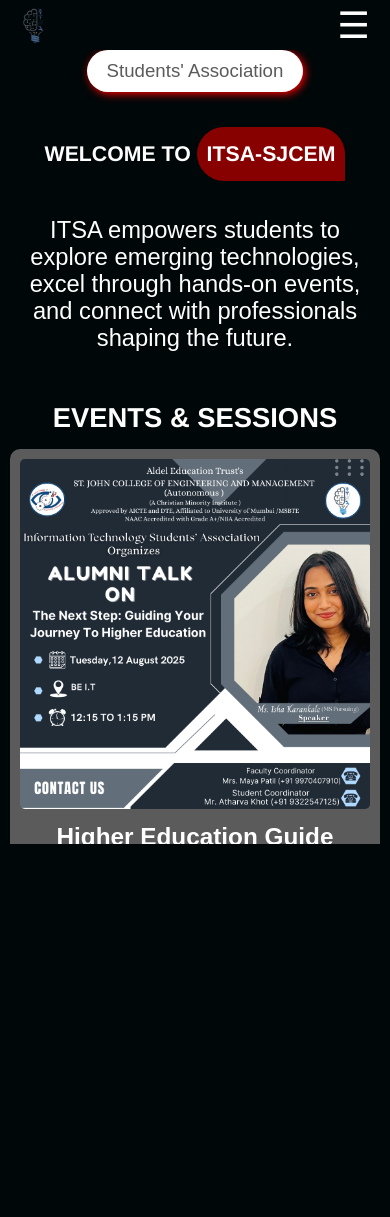
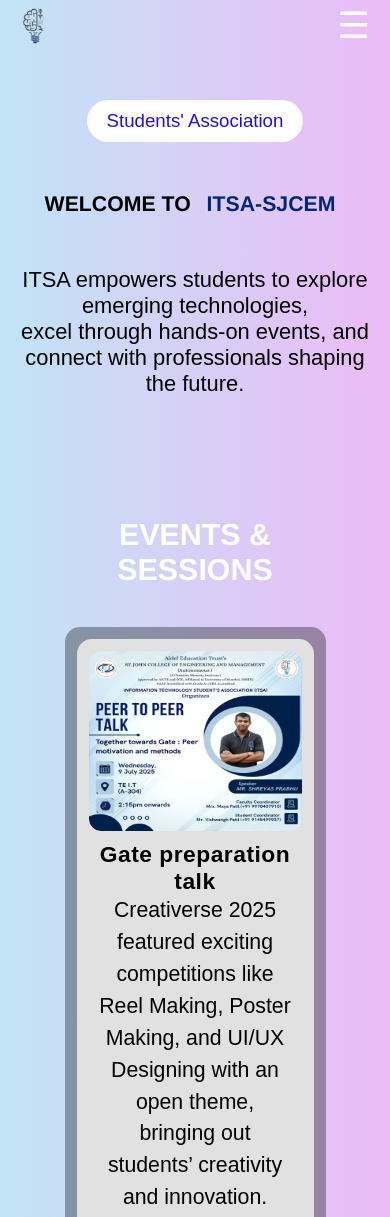
Before and after one commit to 01-elite/Itsa-Website, a plain HTML site: page index.html in a window 390 px wide. Shown: the top 1217 px of the page. Before the commit the page ends 844 px from the top, so only its background shows below. Drawn offline with nearby package versions, Linux system fonts and the light colour scheme.

Commit message:
UI Enhance

```diff
--- a/index.html
+++ b/index.html
@@ -9,17 +9,8 @@
 </head>
 <body>
   <div class="container">
-    <!-- <div class="navbar">
-<div id="nav-logo"><img class="above" src="ITSAlogo.png" alt="ITSA-SJCEM"></div>
-<button class="hamburger" id="hamburger">&#9776;</button>
-<div id="nav-links">
-    <a href="#home">Home</a>
-    <a href="#about">About</a>
-    <a href="#event">Event</a>
-    <a href="#team">Team</a>
 
-</div>
-    </div> -->
+    <div class="homeSection">
     <div class="navbar">
   <div id="nav-logo">
     <img class="above" src="ITSAlogo.png" alt="ITSA-SJCEM">
@@ -44,6 +35,8 @@
         <h1 class="left">Welcome to <span id="s1">ITSA-SJCEM</span></h1>
         <p id="p-2" class="left">ITSA empowers students to explore emerging technologies, <br>
             excel through hands-on events, and connect with professionals shaping the future.</p>
+
+
             <!-- events card start from here -->
             <div class="eventSection" >
     <h1 id="eventH1">Events & sessions</h1>
@@ -90,7 +83,7 @@
 </div>
 </div>
     </div>
-
+</div>
     <!-- about -->
 <div class="aboutSection" id="about">
     <h1 id="aboutH1">About</h1>
@@ -133,69 +126,11 @@
 
 </div>
 </div>
-<!-- Event section -->
-<!-- <div class="eventSection" >
-    <h1 id="eventH1">Events & sessions</h1>
-    <div class="eventCards">
-
-<div class="eventCard ">
-<div id="card">
-    <div class="eventImage"> <img src="Poster1.png">
-    </div>
-    <div class="eventInfo">
-        <h5>Gate preparation talk</h5>
-        <p class="p-4">Creativerse 2025 featured exciting competitions like Reel Making, Poster Making, and UI/UX Designing with an open theme, bringing out students’ creativity and innovation.</p>
-        <button type="button" class="eventButton">View More</button>
-    </div>
-</div>
-
-</div>
-
-<div class="eventCard centre">
-<div id="card">
-    <div class="eventImage"><img src="Poster2.png">
-    </div>
-    <div class="eventInfo">
-        <h5>Higher Education Guide</h5>
-        <p class="p-4">Creativerse 2025 featured exciting competitions like Reel Making, Poster Making, and UI/UX Designing with an open theme, bringing out students’ creativity and innovation.</p>
-        <button type="button" class="eventButton">View More</button>
-    </div>
-</div>
-
-</div>
-
-<div class="eventCard left">
-<div id="card">
-    <div class="eventImage"><img src="Poster3.jpeg">
-    </div>
-    <div class="eventInfo">
-        <h5>CreatiVrese 2k25</h5>
-        <p class="p-4">Creativerse 2025 featured exciting competitions like Reel Making, Poster Making, and UI/UX Designing with an open theme, bringing out students’ creativity and innovation.</p>
-        <button type="button" class="eventButton">View More</button>
-    </div>
-</div>
-
-</div>
-</div>
 
 
 
+<!-- team section -->
 
-
-</div> -->
-
-
-<!-- team section -->
-<div class="teamSection" id="team">
-      <h3>TEAM</h3>
-    <div class="card">
-
-        <div class="image"><img src="profile.jpg" ></div>
-
-    </div>
-
-
-</div>
 
 
 
--- a/style.css
+++ b/style.css
@@ -4,11 +4,12 @@
 :root {
   --primary-color: #ffffff;
   --secondary-color: #f5eaff;
-  --text-color: #ffffff;
-  --background-color: #000708;
+  --text-color: #000000;
+  --background-color:black;
   --background-color2: #00070856;
   --text-color2: #110f0f;
-  --text-color3: #870101;
+  --text-color3: #002774;
+
 }
 
 /* Enables smooth scrolling and ensures navbar doesn't cover target links */
@@ -32,7 +33,7 @@ html, body {
   min-height: 100vh;
   margin: 0;
   padding: 0;
-  overflow-x: hidden;
+
   font-family: 'Poppins', Arial, sans-serif;
   font-size: 1.9rem;
   font-weight: 100;
@@ -55,6 +56,12 @@ html, body {
   background-color: #f5f5f5;
 }
 
+.homeSection{
+  width: 100%;
+  height: auto;
+  background-image: linear-gradient(to right, rgba(141, 211, 246, 0.5), rgba(228, 129, 248, 0.5));
+}
+
 /* Navbar styling */
 .navbar {
   height: 75px;
@@ -62,11 +69,11 @@ html, body {
   padding: 20px;
   top: 0;
   left: 0;
-  background-color: var(--background-color);
-  position: fixed;
+
   z-index: 100;
   display: flex;
   align-items: center;
+
   justify-content: space-between;
 }
 
@@ -74,6 +81,7 @@ html, body {
 img {
   height: 80px;
   width: 60px;
+  display: flex;
 }
 
 /* Hamburger icon for mobile */
@@ -93,7 +101,6 @@ img {
   font-size: 0.7rem;
   font-weight: 400;
   display: flex;
-
   gap: 100px;
   padding: 30px;
   z-index: 100;
@@ -103,7 +110,7 @@ img {
 /* All anchor tags */
 a {
   text-decoration: none;
-  color: var(--text-color);
+  color: var(--text-color3);
 }
 
 /* Mobile-specific navigation */
@@ -140,34 +147,23 @@ img{
 }
 
 /* Home Section Styling */
+
 .homeContent {
   /* height: 500px; */  /* Old testing value */
 
-  min-height: 100vh;
+
    height: auto;
   width: 100vw;
   display: flex;
+
   gap: 30px;
   align-items: center;
   justify-content: center;
   flex-direction: column;
-  font-size: 1.3rem;
+  font-size: 1.2rem;
   padding: 60px;
 
-  /* Background image test (commented out) */
-  /*
-  background-image: url("ITSAlogo.png");
-  background-repeat: no-repeat;
-  background-position: right;
-  background-size: contain;
-  transform: scaleX(-1);
-  z-index: 1000;
-  */
 
-  /* background-color: rgb(0, 34, 66); */
-  color: var(--text-color);
-  /* background-image: linear-gradient( rgba(25, 157, 208, 1), rgba(0, 0, 0, 1)); */
-  background-color: var(--background-color);
 }
 
 /* Mobile layout for Home Section */
@@ -193,7 +189,7 @@ img{
   }
 
   #p-1 {
-    font-size: 0.8em;
+    font-size: 0.9em;
 
     padding: 5px 10px;
   }
@@ -215,8 +211,7 @@ img{
 
 /* Special highlight box (ITSA name) */
 #s1 {
-  color: var(--primary-color);
-  background-color: var(--text-color3);
+ color: var(--text-color3);
   border-radius: 40px 40px 1px 40px;
   padding: 15px 10px;
 }
@@ -235,28 +230,25 @@ h1 {
   padding: 5px 10px;
   border-radius: 90px;
   border: none;
-  box-shadow: 2px 2px 8px #ff0000; /* Fixed box-shadow */
 }
 
 /* Subheading */
 #p-1 {
   font-size: 1.4em;
-  font-weight: 300;
+  font-weight: 70;
 
-  color: #5b5b5b; /* Custom gray */
+  color: #2411d0; /* Custom gray */
 }
 
 /* Paragraph text */
 #p-2 {
   font-size: 0.6em;
-  font-weight: 300;
+  font-weight: 400;
   max-width: 900px;
 }
 
 
 #aboutH1{
-
-
 
     margin:40px;
 }
@@ -375,8 +367,8 @@ h3{
     width: 100%;
     padding: 20px;
     font-size: 0.9rem;
-    background-color: var(--background-color2);
-    color: var(--text-color2);
+    background-color: var(--background-color);
+    color: var(--text-color);
     border-radius: 8px;
     box-sizing: border-box;
   }
@@ -403,248 +395,180 @@ h3{
 
 /* event section */
 
-.eventSection{
+
+
+/* event section */
+/* event section */
+.eventSection {
   display: flex;
   flex-direction: column;
+  width: 100%;
+  padding: 30px;
 }
-.eventSection h1{
+
+.eventSection h1 {
+  font-size: 1rem;
+  margin: 40px 0 20px 0;
+  color: #ffffff;
+  text-align: center;
+}
+
+.eventCards {
+  display: flex;
+  flex-wrap: wrap;          /* ✅ responsive */
+  justify-content: space-evenly;
+  gap: 30px;
+  margin: 20px 0;
+}
+
+.eventCard {
+  flex: 1 1 300px;          /* ✅ responsive scaling */
+  max-width: 400px;
+  height: 550px;            /* ✅ fixed card height */
+  background-color: var(--background-color2);
+  border-radius: 15px;
+  padding: 12px;
+  display: flex;
+}
+
+#card {
+  display: flex;
+  flex-direction: column;
+  justify-content: space-between;  /* ✅ image - text - button spacing */
+  background-color: rgb(225, 225, 225);
+  border-radius: 15px;
+  width: 100%;
+  height: 100%;             /* ✅ fills 800px parent */
+  padding: 15px;
+}
+.centre{
+margin-top: 40px;
+
+}
+.eventImage {
+  width: 100%;
+  height: 400px;            /* ✅ fixed image height */
+  border-radius: 12px;
+  overflow: hidden;
+}
+
+.eventImage img {
+  width: 100%;
+  height: 100%;
+  object-fit: co;        /* ✅ no stretching */
+  border-radius: 12px;
+}
+
+.eventInfo {
+  flex: 1;                  /* ✅ middle section grows naturally */
+  padding: 15px;
+  text-align: left;
+
+}
+
+.eventInfo h5 {
+  font-weight: 600;
   font-size: 0.9rem;
+  letter-spacing: 0.5px;
 }
-.eventCards{
-  display: flex;
-  gap: 30px;
- margin: 15px;
+
+.p-4 {
+  font-size: 0.35em;
+  font-weight: 400;
+  color: var(--text-color);
+  line-height: 1.5;
 }
-.eventCard{
-  display: flex;
-  justify-content: center;
-  align-items: center;
-}
-#card{
-  display: flex;
-  justify-content: center;
-  align-items: center;
-  flex-direction: column;
-  border-radius: 10px;
-  background-color: #5b5b5b;
-  padding: 10px;
-}
-.eventImage img{
-  object-fit: cover;
-  height: 350px;
-  width: 350px;
-  border-radius: 5px;
-}
-.eventInfo h5{
-  font-size: 0.8rem;
-  padding: 5px;
-}
-.eventInfo p{
-  font-size: 0.6rem ;
-}
-.eventButton{
-  background-color: var(--background-color3);
-  color: var(--text-color);
-  padding: 14px;
+
+.eventButton {
+  margin-top: auto;         /* ✅ sticks to bottom */
+  color: var(--text-color1);
+  padding: 12px;
   opacity: 90%;
   width: 100%;
   border-radius: 8px;
- border: none;
- font-weight: 400;
-  font-size: 0.7rem;
+  border: none;
+  font-weight: 500;
+  font-size: 0.8rem;
+  cursor: pointer;
+  transition: all 0.3s ease;
 }
 
-/* .eventSection h1{
-  font-size: 1rem;
-  margin-top:30px ;
+.eventButton:hover {
+  opacity: 100%;
+  transform: scale(1.02);   /* ✅ subtle hover effect */
 }
-#eventH1{
-    color: #ffffff;
-    margin: 40px;
-    background-color: var(--background-color);
-}
-.eventSection{
- color: var(--text-color2);
-  background-color: var(--background-color);
-min-height: 100vh;
-height: max-content;
-
-display: flex;
-  flex-direction: column;
-  width: 100%;
 
 
-}
-.eventCard{
-    height: 670px;
-    width: 450px;
-    background-color:var(--background-color2);
-    border-radius: 15px;
+
+/* 🌐 Default (desktop / tablet view already set) */
+
+/* 📱 Mobile responsive */
+@media (max-width: 810px) {
+  .eventCards {
+    flex-direction: column;   /* stack cards vertically */
+    align-items: center;      /* center align */
+    gap: 20px;
+  }
+
+  .eventCard {
+    flex: 1 1 100%;
+    max-width: 90%;           /* card fits smaller screen */
+    height: auto;             /* allow card to adjust height */
+  }
+
+  #card {
+    padding: 12px;
+    height: auto;             /* remove fixed height */
+  }
+
+  .eventImage {
+    height: 200px;            /* smaller image for mobile */
+  }
+
+  .eventInfo {
     padding: 10px;
-}
-#card{
-    background-color:rgb(225, 225, 225);
-    padding: 15px;
-    width: 100%;
-    height: 100%;
-    border-radius: 15px;
-    overflow: hidden;
-}
-.centre{
-  margin-top: 150px;
-}
-.eventImage{
-  width: 100%;
-  height: 65%;
-  background-size: contain;
-  border-radius: 15px;
-}
-.eventCard img{
-  width:100%;
-  height: 100%;
-  object-fit: cover;
-}
-.eventInfo{
+    text-align: center;       /* center text on mobile */
+  }
 
-   width: 100%;
-  height: 50%;
-  padding: 30px;
-  text-align: left;
+  .eventInfo h5 {
+    font-size: 0.8rem;
+  }
 
-}
-h5{
-  font-weight: 620;
-  font-size: 0.8rem;
-  letter-spacing: 0.8px;
-}
-.eventButton{
-  background-color: var(--background-color3);
-  color: var(--text-color);
-  padding: 14px;
-  opacity: 90%;
-  width: 100%;
-  border-radius: 8px;
- border: none;
- font-weight: 400;
-  font-size: 0.8rem;
-}
-.p-4{
-      font-weight: 360;
-    font-size: 0.5rem;
-    color: var(--text-color1);
+  .p-4 {
+    font-size: 0.75rem;
+  }
+
+  .eventButton {
+    font-size: 0.75rem;
+    padding: 10px;
+  }
+  .centre{
+    margin-top: 0px;
+  }
 }
 
-.eventCards{
-display: flex;
-justify-content:space-evenly;
-align-items: center;
-gap: 50px;
-background-color: var(--background-color);
-} */
+/* 📱 Extra small devices */
+@media (max-width: 480px) {
+  .eventImage {
+    height: 180px;
+  }
 
+  .eventInfo h5 {
+    font-size: 0.75rem;
+  }
 
-/* team section */
+  .p-4 {
+    font-size: 0.7rem;
+  }
 
-.teamSection {
-  width: 100%;
-  margin:10px;
-  padding: 80px 40px;
-  background-color: var(--background-color2);
-  color: var(--text-color);
-  display: flex;
-  flex-direction: column;
-  justify-content: center;
-  align-items: center;
-  flex-wrap: wrap;
-  gap: 40px;
+  .eventButton {
+    font-size: 0.7rem;
+    padding: 8px;
+  }
+  .centre{
+    margin-top: 0px;
+  }
 }
-.teamSection h3{
-  color: #FFF9BD;
-  font-size: 1rem;
-  font-weight: bold;
-}
-
-/* Team Card */
-.card {
-  background-color: #1e1e1e;
-  border-radius: 15px;
-  box-shadow: 0 4px 15px rgba(0, 0, 0, 0.5);
-  width: 250px;
-  overflow: hidden;
-  transition: transform 0.3s ease, box-shadow 0.3s ease;
-  text-align: center;
-}
-
-.card:hover {
-  transform: translateY(-10px);
-  box-shadow: 0 8px 25px rgba(0, 0, 0, 0.7);
-}
-
-/* Profile Image */
-.card .image {
-  width: 100%;
-  height: 300px;
-  overflow: hidden;
-}
-
-.card .image img {
-  width: 100%;
-  height: 100%;
-  object-fit: cover;
-  display: block;
-  border-radius: 15px 15px 0 0;
-}
-
-.teamSection {
-  width: 100%;
-  margin:10px;
-  padding: 80px 40px;
-  background-color: var(--background-color2);
-  color: var(--text-color);
-  display: flex;
-  flex-direction: column;
-  justify-content: center;
-  align-items: center;
-  flex-wrap: wrap;
-  gap: 40px;
-}
-.teamSection h3{
-  color: #FFF9BD;
-  font-size: 1rem;
-  font-weight: bold;
-}
-
-/* Team Card */
-.card {
-  background-color: #1e1e1e;
-  border-radius: 15px;
-  box-shadow: 0 4px 15px rgba(0, 0, 0, 0.5);
-  width: 250px;
-  overflow: hidden;
-  transition: transform 0.3s ease, box-shadow 0.3s ease;
-  text-align: center;
-}
-
-.card:hover {
-  transform: translateY(-10px);
-  box-shadow: 0 8px 25px rgba(0, 0, 0, 0.7);
-}
-
-/* Profile Image */
-.card .image {
-  width: 100%;
-  height: 300px;
-  overflow: hidden;
-}
-
-.card .image img {
-  width: 100%;
-  height: 100%;
-  object-fit: cover;
-  display: block;
-  border-radius: 15px 15px 0 0;
-}
-
 
 
 
```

(PROBLEM TO WORK ON):
Wherever the word "eventInfo" appears in the listing above, copy that line.

(EXERCISE SOLUTION):
-    <div class="eventInfo">
-    <div class="eventInfo">
-    <div class="eventInfo">
+.eventInfo {
+.eventInfo h5 {
-.eventInfo h5{
-.eventInfo p{
+  .eventInfo {
-.eventInfo{
+  .eventInfo h5 {
+  .eventInfo h5 {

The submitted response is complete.